U.S Agriculture Secretary Sonny Perdue said on Friday he hoped farm business with Mexico would not suffer due to President Donald Trump's drive to get a better deal for manufacturers.
His remarks came before U.S.-Mexico talks to revamp the 23-year-old North American Free Trade Agreement (NAFTA) were due to begin on Aug. 16 in Washington.
After holding talks with his Mexican counterpart Jose Calzada during his first official trip to Mexico, Perdue said NAFTA had caused problems for some sectors, but not others.
"We understand that the agriculture sectors both in the U.S. and in Mexico have benefited tremendously under the rules of NAFTA. We know, frankly, that U.S. manufacturing has not," he said. "How we reconcile those two will remain to be seen."
In the picturesque colonial-era city of Merida, Perdue said he shared Trump's desire to help U.S. manufacturers.
"We hope we can do it without diminishing the beneficial impact that NAFTA has had on the agricultural sector," he said.

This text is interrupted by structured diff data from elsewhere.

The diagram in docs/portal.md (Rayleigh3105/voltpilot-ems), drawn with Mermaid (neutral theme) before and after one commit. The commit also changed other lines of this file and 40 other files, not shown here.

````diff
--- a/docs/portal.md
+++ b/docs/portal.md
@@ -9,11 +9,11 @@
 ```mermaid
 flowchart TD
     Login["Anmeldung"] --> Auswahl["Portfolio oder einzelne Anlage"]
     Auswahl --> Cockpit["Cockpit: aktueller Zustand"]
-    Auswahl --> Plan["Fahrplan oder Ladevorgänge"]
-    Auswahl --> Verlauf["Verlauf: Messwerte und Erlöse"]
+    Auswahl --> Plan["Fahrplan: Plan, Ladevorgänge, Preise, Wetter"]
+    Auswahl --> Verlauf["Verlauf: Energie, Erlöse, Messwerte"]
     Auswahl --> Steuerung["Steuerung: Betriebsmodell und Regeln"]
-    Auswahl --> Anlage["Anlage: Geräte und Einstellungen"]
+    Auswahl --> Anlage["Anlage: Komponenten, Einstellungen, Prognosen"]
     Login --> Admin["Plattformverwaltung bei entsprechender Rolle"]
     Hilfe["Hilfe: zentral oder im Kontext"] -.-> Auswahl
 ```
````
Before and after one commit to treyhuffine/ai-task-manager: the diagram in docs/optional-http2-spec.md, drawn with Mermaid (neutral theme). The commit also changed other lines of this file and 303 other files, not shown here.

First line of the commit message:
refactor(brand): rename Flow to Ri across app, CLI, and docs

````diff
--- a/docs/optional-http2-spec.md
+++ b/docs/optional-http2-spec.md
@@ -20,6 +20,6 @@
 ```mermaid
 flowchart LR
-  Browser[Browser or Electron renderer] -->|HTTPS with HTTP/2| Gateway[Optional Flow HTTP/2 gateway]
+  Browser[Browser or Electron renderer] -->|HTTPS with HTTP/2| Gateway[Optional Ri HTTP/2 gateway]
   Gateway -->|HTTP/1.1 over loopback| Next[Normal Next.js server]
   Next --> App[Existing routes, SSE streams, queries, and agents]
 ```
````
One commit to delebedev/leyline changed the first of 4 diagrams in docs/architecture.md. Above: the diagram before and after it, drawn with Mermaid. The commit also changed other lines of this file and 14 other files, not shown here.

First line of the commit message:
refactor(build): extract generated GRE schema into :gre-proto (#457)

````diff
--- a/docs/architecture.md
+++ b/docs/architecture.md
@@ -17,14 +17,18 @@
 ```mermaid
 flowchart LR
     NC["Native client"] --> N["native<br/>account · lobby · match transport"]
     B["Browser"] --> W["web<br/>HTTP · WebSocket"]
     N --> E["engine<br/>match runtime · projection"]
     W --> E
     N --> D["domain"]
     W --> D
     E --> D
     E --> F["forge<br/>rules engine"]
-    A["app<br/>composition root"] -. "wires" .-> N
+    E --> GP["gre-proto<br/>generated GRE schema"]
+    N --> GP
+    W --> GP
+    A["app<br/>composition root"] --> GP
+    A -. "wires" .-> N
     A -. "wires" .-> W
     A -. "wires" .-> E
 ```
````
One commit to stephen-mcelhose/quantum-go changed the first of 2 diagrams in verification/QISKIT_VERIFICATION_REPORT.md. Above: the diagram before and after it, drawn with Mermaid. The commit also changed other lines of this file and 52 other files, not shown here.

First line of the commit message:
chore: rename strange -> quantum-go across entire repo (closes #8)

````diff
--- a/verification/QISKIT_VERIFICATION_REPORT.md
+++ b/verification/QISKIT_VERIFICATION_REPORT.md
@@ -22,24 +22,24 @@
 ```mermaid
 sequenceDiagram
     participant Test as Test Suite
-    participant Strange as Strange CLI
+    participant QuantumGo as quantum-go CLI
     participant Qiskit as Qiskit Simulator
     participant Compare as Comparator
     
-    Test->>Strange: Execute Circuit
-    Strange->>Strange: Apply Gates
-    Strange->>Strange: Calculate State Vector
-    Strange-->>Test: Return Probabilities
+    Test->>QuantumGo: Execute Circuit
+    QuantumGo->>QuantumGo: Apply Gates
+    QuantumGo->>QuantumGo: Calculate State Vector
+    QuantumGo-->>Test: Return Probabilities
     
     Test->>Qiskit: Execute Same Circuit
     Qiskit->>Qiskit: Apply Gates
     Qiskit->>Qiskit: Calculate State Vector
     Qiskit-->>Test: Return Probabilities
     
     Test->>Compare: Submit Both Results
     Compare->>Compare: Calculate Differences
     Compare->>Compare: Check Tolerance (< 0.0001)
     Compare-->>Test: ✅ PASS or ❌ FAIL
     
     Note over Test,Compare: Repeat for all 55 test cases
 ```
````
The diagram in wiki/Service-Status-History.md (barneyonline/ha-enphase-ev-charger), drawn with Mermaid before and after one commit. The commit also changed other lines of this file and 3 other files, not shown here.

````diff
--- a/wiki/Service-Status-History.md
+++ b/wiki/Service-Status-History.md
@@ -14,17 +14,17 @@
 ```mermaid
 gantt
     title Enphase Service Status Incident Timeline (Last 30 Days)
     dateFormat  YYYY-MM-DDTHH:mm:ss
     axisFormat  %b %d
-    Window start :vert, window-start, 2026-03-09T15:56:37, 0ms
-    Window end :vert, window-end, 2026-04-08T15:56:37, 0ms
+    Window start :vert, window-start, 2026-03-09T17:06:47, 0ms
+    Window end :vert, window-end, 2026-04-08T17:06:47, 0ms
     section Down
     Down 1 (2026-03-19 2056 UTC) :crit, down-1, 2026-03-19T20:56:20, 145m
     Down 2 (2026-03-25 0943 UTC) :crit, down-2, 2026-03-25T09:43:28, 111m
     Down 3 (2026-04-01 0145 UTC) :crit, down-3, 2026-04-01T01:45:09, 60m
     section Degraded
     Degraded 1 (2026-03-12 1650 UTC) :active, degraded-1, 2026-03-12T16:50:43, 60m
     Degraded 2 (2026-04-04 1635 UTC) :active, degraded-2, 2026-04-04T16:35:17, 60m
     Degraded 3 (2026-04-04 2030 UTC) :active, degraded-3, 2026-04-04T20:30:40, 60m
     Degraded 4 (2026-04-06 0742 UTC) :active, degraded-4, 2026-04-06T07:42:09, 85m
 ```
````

To ward off threats by Trump against its manufacturers, Mexico is looking to diversify away from major U.S. imports such as yellow corn.
But Perdue said U.S. suppliers still had an edge.
"I think while they may talk about (that), that they may act as if they're having conversations, we have a corner store location for their supply," said Perdue, touting competitive and logistical advantages of the U.S. agricultural sector.
Mexico has long relied on U.S. grain suppliers for its growing livestock sector.
"Our goal is, first of all, to do no harm in agriculture," Perdue said of the NAFTA talks.
NAFTA gradually eliminated nearly all tariffs for Mexican, U.S. and Canadian goods and services. But Trump has vowed to dump it if he cannot secure more benefits for the United States, labeling it "the worst trade deal ever" during the campaign.
Mexico says it hopes it to benefit from a new deal.
"We hope we can have better exchange of information to make trade much more fluid and efficient," Mexican agriculture minister Calzada said alongside Perdue. "We also hope that synergies will continue to be generated to do a better job in customs so that there are less obstacles to trade."
The ministers visited a major pork producer on Thursday, and were set to visit port facilities on Friday, to highlight the complementary nature of U.S-Mexico agriculture trade.